Such memories certainly provide a good reminder of how “It takes a village to raise a child.” We all mourn the loss of such neighborhoods today. However, historically-designated neighborhoods can provide goal posts for establishing and preserving safe and loving communities once again.
In the book “Gracie, America! From Italy to Merced County,” siblings Ken Testa and Becky Testa Williamson echoed Mazzei’s sentiment when they wrote: “The Testa family in Merced County is rooted in the spirit of Spaghetti Acres, defined not only by its significant historical location, but by the strong foundation of the Testa Family and other proud Italian families who lived there.
“Spaghetti Acres represents a place where strong relationships among family and friends carry on It included rich soil from which families produced many delicious vegetables. It was a special place where many memories were created, from the love of hunting and fishing to the results of shared hard work of the Testas and other Italian families. The Testa family represented deep loyalty to family and friends, which lasted a lifetime and has endured now from generation to generation.
Walking through Spaghetti Acres today can still provide a glimpse of what life was like back when young families moved into their new homes in the 1950s. Today, mature Modesto Ash trees provide bowers over the streets that bisect the area; most homes have been well-maintained, remodeled or updated in style and technology; gardens and lawns are lovingly tended; and, best of all, neighbors still greet one another in a friendly manner. In a word, today’s Spaghetti Acres remains charming.

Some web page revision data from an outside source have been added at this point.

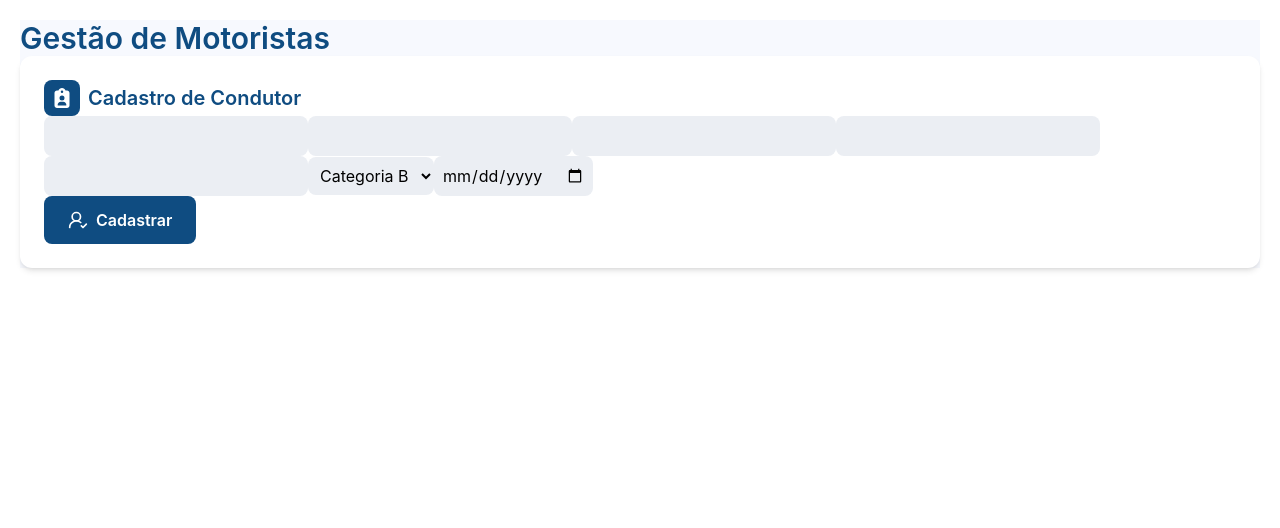
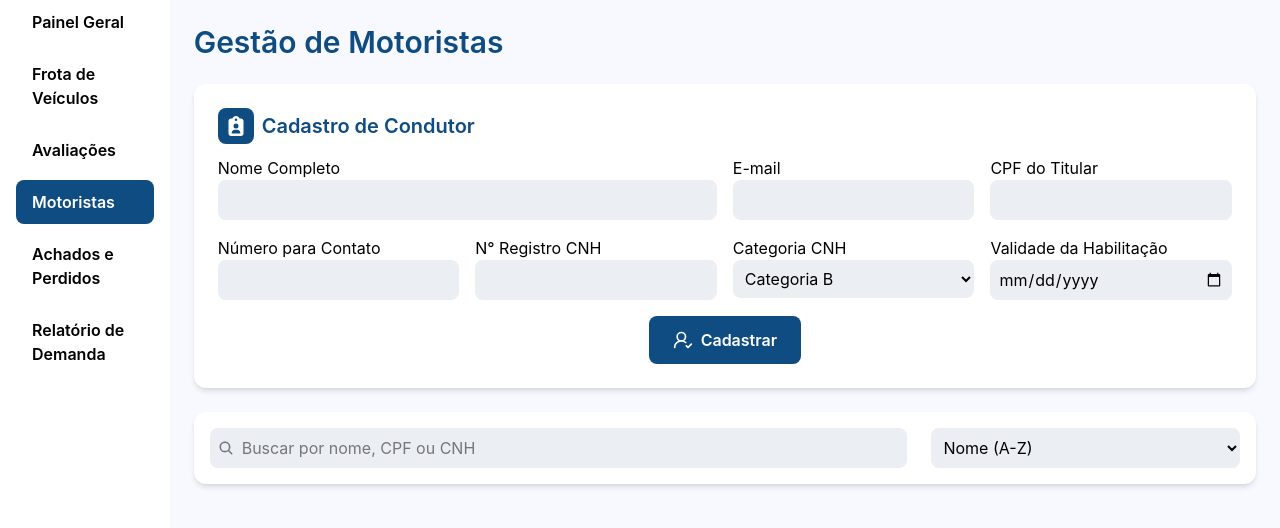
Before and after one commit to carlosrodrigueszx/muv, a React (Vite) app in the folder frontend/: page /gestao/motoristas in a window 1280 px wide. Shown: the top 528 px of the page. Built offline with nearby package versions, Linux system fonts and the light colour scheme.

Commit message:
Sidebar and Driver Management Page Modified

```diff
--- a/frontend/src/components/Sidebar.tsx
+++ b/frontend/src/components/Sidebar.tsx
@@ -1,3 +1,40 @@
+import { NavLink } from "react-router-dom";
+
+interface MenuItem {
+  name: string;
+  path: string;
+}
+
 export default function Sidebar() {
-  return <></>;
+  const menuItems: MenuItem[] = [
+    { name: "Painel Geral", path: "/" },
+    { name: "Frota de Veículos", path: "veiculos" },
+    { name: "Avaliações", path: "avaliacoes" },
+    { name: "Motoristas", path: "motoristas" },
+    { name: "Achados e Perdidos", path: "achados-perdidos" },
+    { name: "Relatório de Demanda", path: "relatorio" },
+  ];
+
+  return (
+    <aside className="bg-white w-2xs">
+      <nav className="px-[16px] space-y-2 font-semibold">
+        {menuItems.map(({ name, path }) => (
+          <NavLink
+            key={path}
+            to={path}
+            className={({ isActive }): string =>
+              `flex items-center px-4 py-2.5 rounded-lg transition-colors font-semibold
+                ${
+                  isActive
+                    ? "bg-primary text-white" // Estilo Ativo
+                    : "" // Estilo Normal
+                }`
+            }
+          >
+            {name}
+          </NavLink>
+        ))}
+      </nav>
+    </aside>
+  );
 }
--- a/frontend/src/index.css
+++ b/frontend/src/index.css
@@ -5,4 +5,5 @@
   --color-primary: #0f4c81;
   --color-secondary: #f7f9fe;
   --color-secondary-gray: #ebeef3;
+  --color-secondary-dark-gray: #727780;
 }
--- a/frontend/src/layouts/DriverLayout.tsx
+++ b/frontend/src/layouts/DriverLayout.tsx
@@ -3,9 +3,9 @@ import Sidebar from "../components/Sidebar";
 
 export default function DriverLayout() {
   return (
-    <div style={{ display: "flex", minHeight: "100vh" }}>
+    <div className="flex min-h-screen bg-secondary">
       <Sidebar />
-      <main style={{ flex: 1, padding: "20px" }}>
+      <main className="p-[24px] flex flex-col gap-[24px]">
         <Outlet /> {/* As páginas filhas entram aqui automaticamente */}
       </main>
     </div>
--- a/frontend/src/pages/management/Drivers.tsx
+++ b/frontend/src/pages/management/Drivers.tsx
@@ -1,9 +1,10 @@
 import { FaClipboardUser } from "react-icons/fa6";
 import { LuUserRoundCheck } from "react-icons/lu";
+import { IoSearch } from "react-icons/io5";
 
 export default function Drivers() {
   return (
-    <main className="bg-secondary">
+    <>
       <div className="page-title">
         <h1 className="font-semibold text-primary text-3xl">
           Gestão de Motoristas
@@ -12,9 +13,9 @@ export default function Drivers() {
 
       <div
         id="driver-register-form"
-        className="bg-white shadow-md rounded-xl p-[24px]"
+        className="bg-white shadow-md rounded-xl p-[24px] gap-[8px]"
       >
-        <div className="form-title flex gap-[8px] items-center">
+        <div className="form-title flex gap-[8px] items-center mb-3">
           <div className="bg-primary p-[8px] w-fit rounded-lg text-white">
             <FaClipboardUser size={20} />
           </div>
@@ -23,55 +24,83 @@ export default function Drivers() {
           </h2>
         </div>
         <div className="form-inputs">
-          <form action="/" method="post">
+          <form
+            action="/"
+            method="post"
+            className="grid grid-cols-4 gap-[16px]"
+          >
+            <div className="form-field col-span-2">
+              <label htmlFor="complete-name">Nome Completo</label>
               <input
                 type="text"
                 id="complete-name"
                 name="complete-name"
-              className="bg-secondary-gray p-[8px] rounded-lg"
+                maxLength={255}
+                className="bg-secondary-gray p-[8px] rounded-lg w-full"
                 required
               />
+            </div>
+            <div className="form-field">
+              <label htmlFor="email">E-mail</label>
               <input
                 type="email"
                 id="email"
                 name="email"
-              className="bg-secondary-gray p-[8px] rounded-lg"
+                className="bg-secondary-gray p-[8px] rounded-lg w-full"
               />
+            </div>
+            <div className="form-field">
+              <label htmlFor="cpf">CPF do Titular</label>
               <input
-              type="number"
+                type="text"
                 id="cpf"
                 name="cpf"
-              className="bg-secondary-gray p-[8px] rounded-lg"
+                maxLength={11}
+                className="bg-secondary-gray p-[8px] rounded-lg w-full"
               />
+            </div>
+            <div className="form-field">
+              <label htmlFor="phone-number">Número para Contato</label>
               <input
                 type="tel"
                 id="phone-number"
                 name="phone-number"
-              className="bg-secondary-gray p-[8px] rounded-lg"
+                className="bg-secondary-gray p-[8px] rounded-lg w-full"
               />
+            </div>
+            <div className="form-field">
+              <label htmlFor="cnh-value">N° Registro CNH</label>
               <input
-              type="number"
+                type="text"
                 id="cnh-value"
-              name="cnh-type"
-              className="bg-secondary-gray p-[8px] rounded-lg"
+                name="cnh-value"
+                className="bg-secondary-gray p-[8px] rounded-lg w-full"
                 required
               />
+            </div>
+            <div className="form-field">
+              <label htmlFor="cnh-type">Categoria CNH</label>
               <select
                 name="chn-type"
                 id="cnh-type"
-              className="bg-secondary-gray p-[8px] rounded-lg"
+                className="bg-secondary-gray p-[8px] rounded-lg w-full"
                 required
               >
                 <option value="B">Categoria B</option>
                 <option value="D">Categoria D</option>
               </select>
+            </div>
+            <div className="form-field">
+              <label htmlFor="cnh-valid-date">Validade da Habilitação</label>
               <input
                 type="date"
                 id="cnh-valid-date"
                 name="cnh-valid-date"
-              className="bg-secondary-gray p-[8px] rounded-lg"
+                className="bg-secondary-gray p-[8px] rounded-lg w-full"
                 required
               />
+            </div>
+            <div className="form-field col-span-2 col-start-2 justify-items-center">
               <button
                 type="submit"
                 className="flex px-[24px] py-[12px] gap-[8px] bg-primary rounded-lg text-white items-center font-semibold cursor-pointer"
@@ -79,9 +108,36 @@ export default function Drivers() {
                 <LuUserRoundCheck size={20} />
                 Cadastrar
               </button>
+            </div>
           </form>
         </div>
       </div>
-    </main>
+
+      <div
+        id="drivers-search-field"
+        className="bg-white rounded-xl shadow-md p-[16px]"
+      >
+        <form action="" className="flex gap-[24px]">
+          <div className="input-search-field relative w-full">
+            <input
+              type="search"
+              name=""
+              id=""
+              className="bg-secondary-gray p-[8px] pl-[32px] rounded-lg w-full"
+              placeholder="Buscar por nome, CPF ou CNH"
+            />
+            <IoSearch className="absolute bottom-[12px] left-[8px] text-secondary-dark-gray" />
+          </div>
+          <select
+            name=""
+            id=""
+            className="bg-secondary-gray p-[8px] rounded-lg w-md"
+          >
+            <option value="">Nome (A-Z)</option>
+            <option value="">CNH (0-9)</option>
+          </select>
+        </form>
+      </div>
+    </>
   );
 }
```
Lines whose indentation alone changed are shown as unchanged.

Thank you for being here tonight to help us preserve the charm of this wonderful neighborhood.